> _Try it_
Which lines in the records below contain the word "models"? Return each of them.

> _Records for this task_
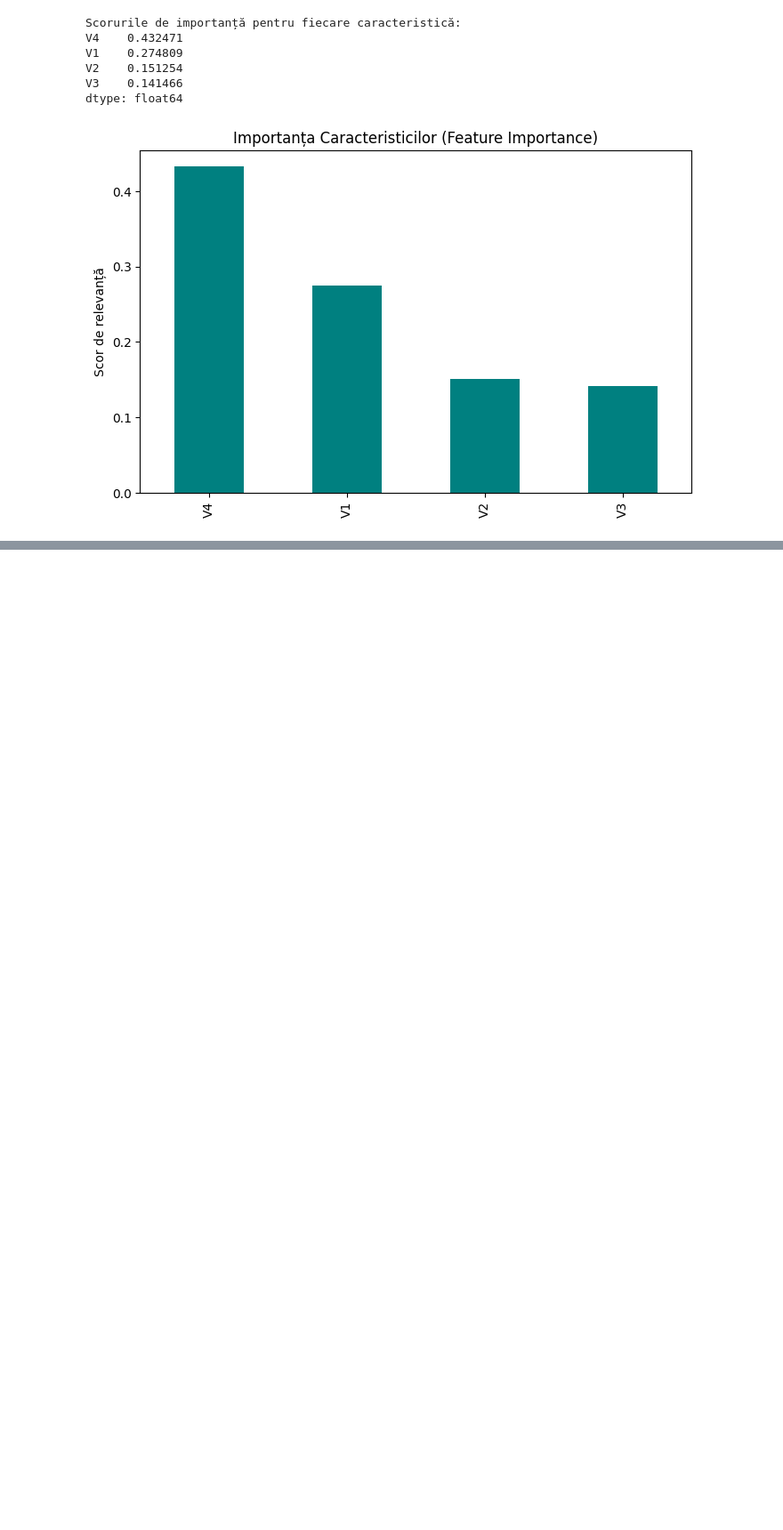
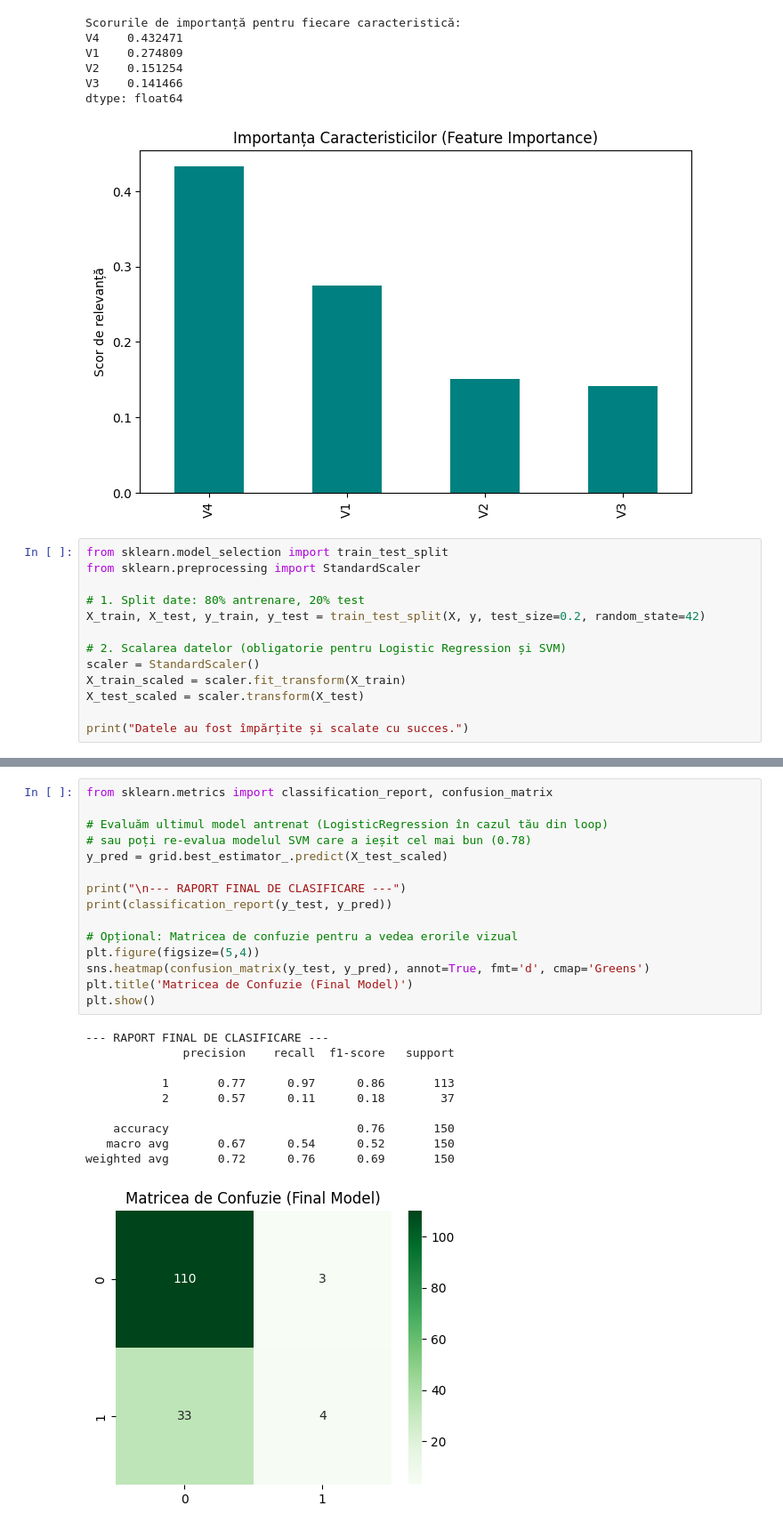
Before and after one commit to Raul124-afk/Proiect_sistemeInteligente, a Jupyter notebook: proiect_analiza.ipynb, the cells around one changed output, grey strips where cells are left out. Shown at 89% size. Drawn from its saved outputs; the diff is of its cells as text; blank space fills up the shorter version.

Commit message:
Finalizare proiect: Evaluare finala, raport de clasificare si matricea de confuzie

```diff
--- a/proiect_analiza.ipynb
+++ b/proiect_analiza.ipynb
@@ -123,3 +123,16 @@ V2    0.151254
 V3    0.141466
 dtype: float64
 [figure]
+# %%
+from sklearn.model_selection import train_test_split
+from sklearn.preprocessing import StandardScaler
+
+# 1. Split date: 80% antrenare, 20% test
+X_train, X_test, y_train, y_test = train_test_split(X, y, test_size=0.2, random_state=42)
+
+# 2. Scalarea datelor (obligatorie pentru Logistic Regression și SVM)
+scaler = StandardScaler()
+X_train_scaled = scaler.fit_transform(X_train)
+X_test_scaled = scaler.transform(X_test)
+
+print("Datele au fost împărțite și scalate cu succes.")
@@ -125,0 +186,26 @@ dtype: float64
+# %%
+from sklearn.metrics import classification_report, confusion_matrix
+
+# Evaluăm ultimul model antrenat (LogisticRegression în cazul tău din loop)
+# sau poți re-evalua modelul SVM care a ieșit cel mai bun (0.78)
+y_pred = grid.best_estimator_.predict(X_test_scaled)
+
+print("\n--- RAPORT FINAL DE CLASIFICARE ---")
+print(classification_report(y_test, y_pred))
+
+# Opțional: Matricea de confuzie pentru a vedea erorile vizual
+plt.figure(figsize=(5,4))
+sns.heatmap(confusion_matrix(y_test, y_pred), annot=True, fmt='d', cmap='Greens')
+plt.title('Matricea de Confuzie (Final Model)')
+plt.show()
+# %% [output]
+--- RAPORT FINAL DE CLASIFICARE ---
+              precision    recall  f1-score   support
+
+           1       0.77      0.97      0.86       113
+           2       0.57      0.11      0.18        37
+
+    accuracy                           0.76       150
+   macro avg       0.67      0.54      0.52       150
+weighted avg       0.72      0.76      0.69       150
+[figure, added]
```
Also changed, not shown: parts of 2 cells of this notebook, 1 other file.
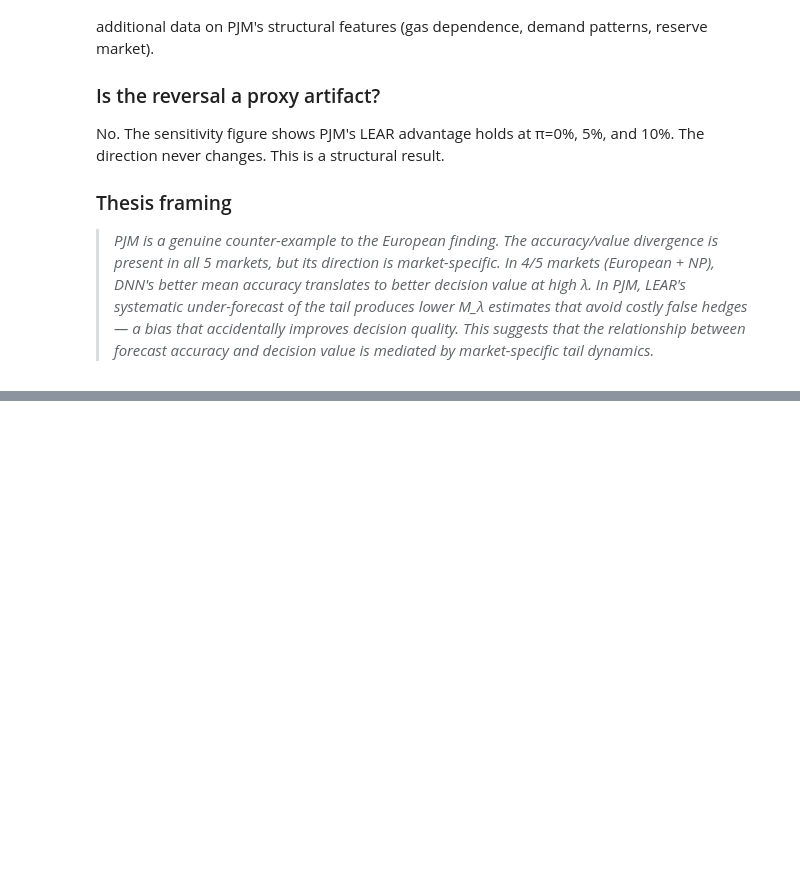
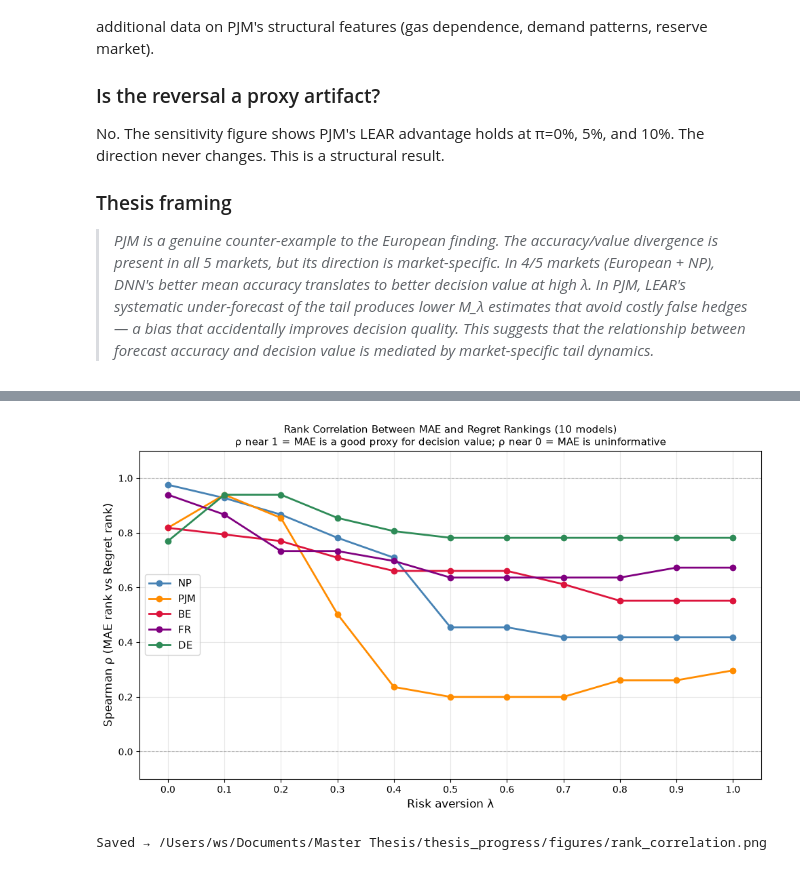
Before and after one commit to Ghaliblouz/Forecast-vs-Decision-value, a Jupyter notebook: notebooks/cross_market_decision.ipynb, the cells around one changed output, grey strips where cells are left out. Cells and saved outputs as stored; diff of their text form; code cells hidden in the pictures; blank space fills up the shorter version.

Commit message:
Add rank correlation analysis (Phase 7) and figures

```diff
--- a/notebooks/cross_market_decision.ipynb
+++ b/notebooks/cross_market_decision.ipynb
@@ -529,0 +711,18 @@ No. The sensitivity figure shows PJM's LEAR advantage holds at π=0%, 5%, and 10
+# %%
+# ── Step 4: Side-by-side rankings (MAE vs Regret) for each market ────────
+print('Model rankings: MAE vs Regret at λ=0.0 and λ=1.0')
+print('='*70)
+
+for market in MARKET_FILES:
+    print(f'\n{market}:')
+    rank_df = pd.DataFrame({
+        'MAE': mae_all[market].rank().astype(int),
+        'Regret λ=0.0': regret_all[market][0.0].rank().astype(int),
+        'Regret λ=1.0': regret_all[market][1.0].rank().astype(int),
+    })
+    print(rank_df.sort_values('MAE').to_string())
+
+    # How many models change rank by 3+ positions?
+    rank_shift = (rank_df['MAE'] - rank_df['Regret λ=1.0']).abs()
+    big_shifts = (rank_shift >= 3).sum()
+    print(f'  → {big_shifts}/10 models shift by 3+ rank positions from MAE to Regret@λ=1')
@@ -529,0 +747,27 @@ No. The sensitivity figure shows PJM's LEAR advantage holds at π=0%, 5%, and 10
+# %%
+# ── Step 5: Visualise the correlation decline ────────────────────────────
+fig, ax = plt.subplots(figsize=(10, 6))
+
+for market in MARKET_FILES:
+    rhos = [corr_table[market][lam] for lam in LAMBDAS]
+    ax.plot(LAMBDAS, rhos, marker='o', linewidth=2, color=colors[market], label=market)
+
+ax.axhline(1.0, color='grey', linewidth=0.8, linestyle='--', alpha=0.5)
+ax.axhline(0.0, color='grey', linewidth=0.8, linestyle='--', alpha=0.5)
+ax.set_xlabel('Risk aversion λ', fontsize=12)
+ax.set_ylabel('Spearman ρ (MAE rank vs Regret rank)', fontsize=12)
+ax.set_title('Rank Correlation Between MAE and Regret Rankings (10 models)\n'
+             'ρ near 1 = MAE is a good proxy for decision value; ρ near 0 = MAE is uninformative',
+             fontsize=11)
+ax.set_xticks(list(LAMBDAS))
+ax.set_ylim(-0.1, 1.1)
+ax.legend(fontsize=11)
+ax.grid(True, alpha=0.3)
+
+plt.tight_layout()
+plt.savefig(FIG_DIR / 'rank_correlation.png', dpi=150, bbox_inches='tight')
+plt.show()
+print(f'Saved → {FIG_DIR / "rank_correlation.png"}')
+# %% [output]
+[figure, added]
+Saved → /Users/ws/Documents/Master Thesis/thesis_progress/figures/rank_correlation.png
```
Also changed, not shown: parts of 11 cells of this notebook, 4 other files.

> _The completed task_
+    # How many models change rank by 3+ positions?
+    print(f'  → {big_shifts}/10 models shift by 3+ rank positions from MAE to Regret@λ=1')
+ax.set_title('Rank Correlation Between MAE and Regret Rankings (10 models)\n'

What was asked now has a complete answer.